Temple Maintenance

January 25, 2017

“Yet I have reserved seven thousand in Israel, all whose knees have not bowed to Baal…”  I Kings 19:18

The great prophet Elijah reached the zenith of his career when he challenged the people of God to stop being spiritual schizophrenics. He asked them to decide if the Lord was God or if the false Baal was God. When that happened on Mount Carmel, they experienced a great revival and committed themselves to serving the true and living God. (I Kings 18)

The very next day we read these words about Elijah: “But he went a day’s journey into the wilderness, and sat down under a broom tree. And he prayed that he might die.” (I Kings 19:12)

Elijah was one of the greatest prophets who ever lived. The drastic changes we see in him between chapters 18 and 19 are due to many things, but one factor is that Elijah neglected what I call Temple Maintenance. When I was out jogging, I told my children if anyone called to tell them their father was doing temple maintenance. As a pastor that sounded like something official around the church. The Apostle Paul tells us that our bodies are the temple of God. (I Corinthians 3:16-17) Therefore, anything we do to maintain our bodies could be described as temple maintenance. If we neglect our temple maintenance, it can have serious consequences for our health and ministry.

Observe in that dramatic victory Elijah won on Mount Carmel all the physical stress and effort he put out that day. He dug a deep ditch around that altar and filled it with water. Have you ever dug a deep ditch? …At the end of that long day, he ran in front of a chariot for 17 miles. Our hero must have been completely exhausted physically, mentally, emotionally and spiritually.

The physical dimension of our lives directly affects our mental, emotional and even spiritual perspectives. The word neurotic has been defined as ‘thoughts and feelings for which there is no basis in fact.’ Elijah obviously allowed his physical stresses to affect him mentally, emotionally and spiritually. We know all his blubbering about being the only true servant of the Lord was neurotic when God made him know there were 7,000 faithful servants like him, who had not bowed their knees to Baal.

Dick Woodward, Marketplace Disciples (p.147-151)

Editor’s Note: My father had bright blue and yellow jogging suits emblazoned with “Temple Maintenance” he wore in the 1970s running up and down the boardwalk in Va. Beach, VA. (My younger brother & I counted his ‘laps’ for him.)  After 30 subsequent years of quadriplegia, we can imagine him now running (or gliding?) around the streets of Heaven with new spiritual legs, engaging in a little celestial Temple Maintenance.
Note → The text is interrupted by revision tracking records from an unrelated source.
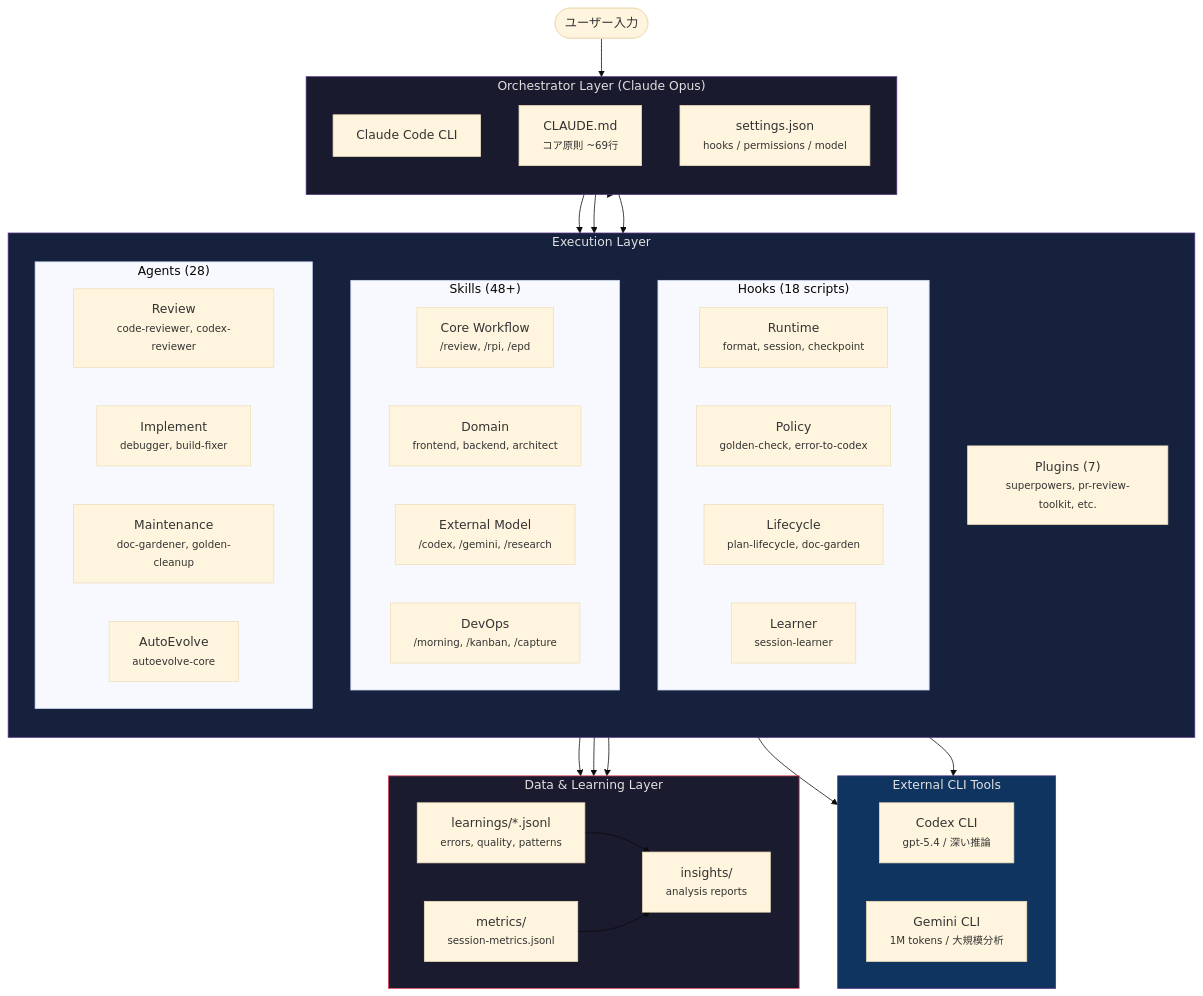
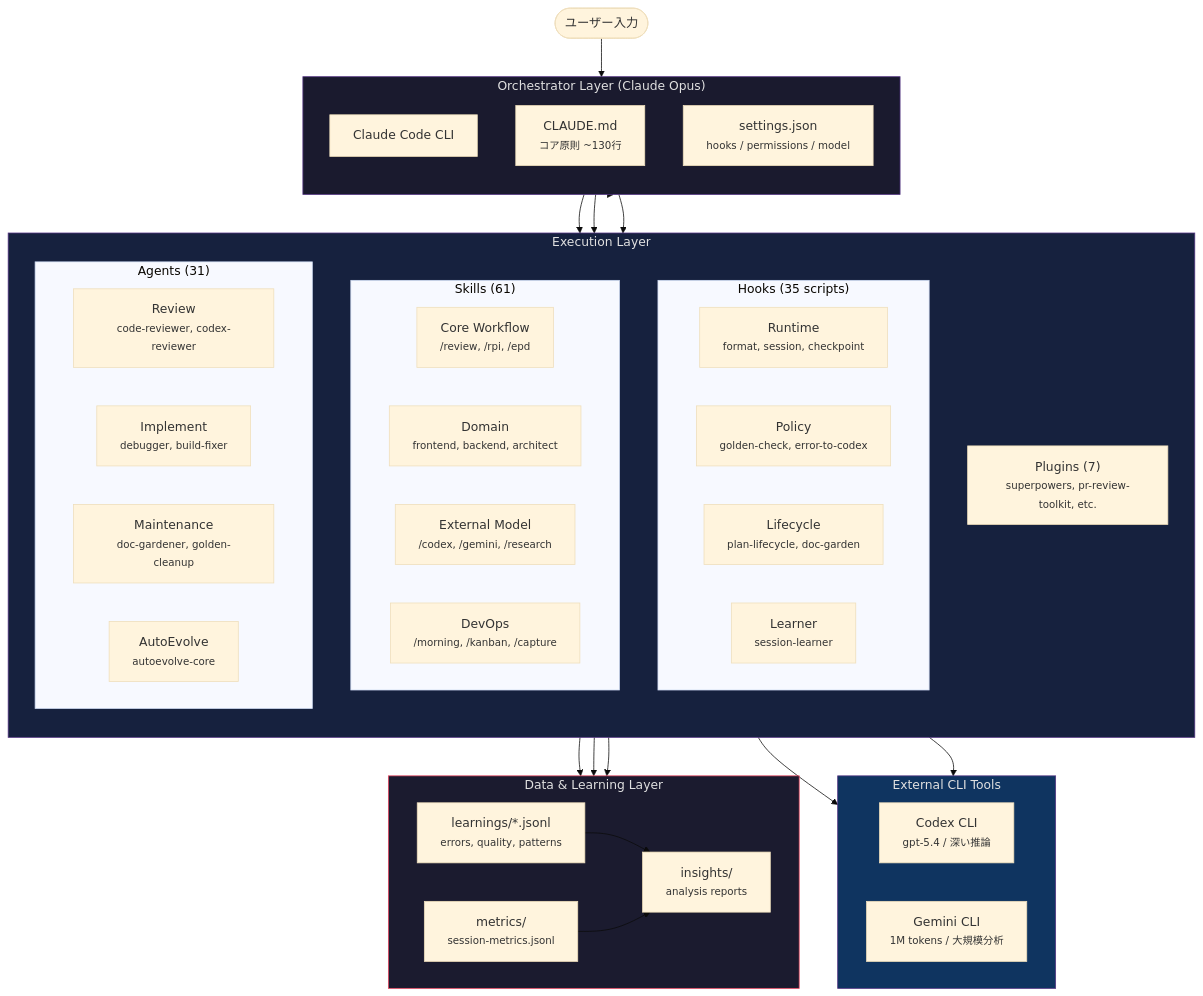
One commit to takeuchi-shogo/dotfiles changed the first of 3 diagrams in .config/claude/README.md. Above: the diagram before and after it, drawn with Mermaid (base theme). The commit also changed other lines of this file and 1 other file, not shown here.

First line of the commit message:
📝 docs: README.md と .config/claude/README.md を実態に合わせて更新

````diff
--- a/.config/claude/README.md
+++ b/.config/claude/README.md
@@ -28,71 +28,71 @@
 ```mermaid
 graph TB
     User([ユーザー入力])
 
     subgraph orchestrator["Orchestrator Layer (Claude Opus)"]
         direction TB
         CC[Claude Code CLI]
-        CLAUDE_MD["CLAUDE.md<br><small>コア原則 ~69行</small>"]
+        CLAUDE_MD["CLAUDE.md<br><small>コア原則 ~130行</small>"]
         SETTINGS["settings.json<br><small>hooks / permissions / model</small>"]
     end
 
     subgraph execution["Execution Layer"]
         direction TB
-        subgraph hooks_box["Hooks (18 scripts)"]
+        subgraph hooks_box["Hooks (35 scripts)"]
             direction LR
             H_RT["Runtime<br><small>format, session, checkpoint</small>"]
             H_PO["Policy<br><small>golden-check, error-to-codex</small>"]
             H_LC["Lifecycle<br><small>plan-lifecycle, doc-garden</small>"]
             H_LR["Learner<br><small>session-learner</small>"]
         end
 
-        subgraph skills_box["Skills (48+)"]
+        subgraph skills_box["Skills (61)"]
             direction LR
             SK_CORE["Core Workflow<br><small>/review, /rpi, /epd</small>"]
             SK_DOMAIN["Domain<br><small>frontend, backend, architect</small>"]
             SK_EXT["External Model<br><small>/codex, /gemini, /research</small>"]
             SK_OPS["DevOps<br><small>/morning, /kanban, /capture</small>"]
         end
 
-        subgraph agents_box["Agents (28)"]
+        subgraph agents_box["Agents (31)"]
             direction LR
             AG_REV["Review<br><small>code-reviewer, codex-reviewer</small>"]
             AG_IMPL["Implement<br><small>debugger, build-fixer</small>"]
             AG_MAINT["Maintenance<br><small>doc-gardener, golden-cleanup</small>"]
             AG_EVOLVE["AutoEvolve<br><small>autoevolve-core</small>"]
         end
 
         PLUGINS["Plugins (7)<br><small>superpowers, pr-review-toolkit, etc.</small>"]
     end
 
     subgraph external["External CLI Tools"]
         direction LR
         CODEX["Codex CLI<br><small>gpt-5.4 / 深い推論</small>"]
         GEMINI["Gemini CLI<br><small>1M tokens / 大規模分析</small>"]
     end
 
     subgraph data["Data & Learning Layer"]
         direction LR
         LEARNINGS["learnings/*.jsonl<br><small>errors, quality, patterns</small>"]
         METRICS["metrics/<br><small>session-metrics.jsonl</small>"]
         INSIGHTS["insights/<br><small>analysis reports</small>"]
     end
 
     User --> CC
     CC --> hooks_box
     CC --> skills_box
     CC --> agents_box
     CC --> PLUGINS
     SK_EXT --> CODEX
     SK_EXT --> GEMINI
     AG_EVOLVE --> LEARNINGS
     H_LR --> LEARNINGS
     H_PO --> LEARNINGS
     LEARNINGS --> INSIGHTS
     METRICS --> INSIGHTS
 
     style orchestrator fill:#1a1a2e,stroke:#533483,color:#e0e0e0
     style execution fill:#16213e,stroke:#533483,color:#e0e0e0
     style external fill:#0f3460,stroke:#533483,color:#e0e0e0
     style data fill:#1b1b2f,stroke:#e94560,color:#e0e0e0
 ```
````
Godly Fitness

October 18, 2013

“Exercise yourself toward godliness.  For bodily exercise profits a little, but godliness is profitable for…the life that now is and of that which is to come.”  (1Timothy 4:7, 8)

As a young man Timothy was probably very interested in physical fitness.  If he lived in our culture he would be the type to join a gym and work out regularly.  Paul agreed with Timothy that physical fitness was profitable.  But, he declared that godly fitness was more profitable.  Paul reasoned that physical fitness improves the quality of our life here and now, but godly fitness improves the quality of our eternal life.

How real and practical is our faith in the life to come?  I am intrigued with this question: what is godly exercise?  The word “godly” means “like God.”  What is God- like?  We are told in the Word that God is a Spirit (John 4:24.)  To exercise ourselves toward godliness therefore means to submit to disciplines in the spiritual dimension that grow us spiritually.

We also read in the Scripture that God is love.  To exercise toward godliness means to commit ourselves to a study of the love that is God.  At the heart of the love chapter (1 Corinthians 13), Paul passes the love of God through the prism of his Holy Spirit inspired intellect and it comes out on the other side a cluster of 15 virtues.  Pursue intentionally what the 15 virtues are and what they will look like when you apply them in all your relationships.

God is light.  Exercise yourself in this dimension of God likeness by filling your mind and heart and life with the truth (light) you find in God’s Word.  Walking in that light will profit you in this life and in the life to come.

Do you have a routine for spiritual fitness?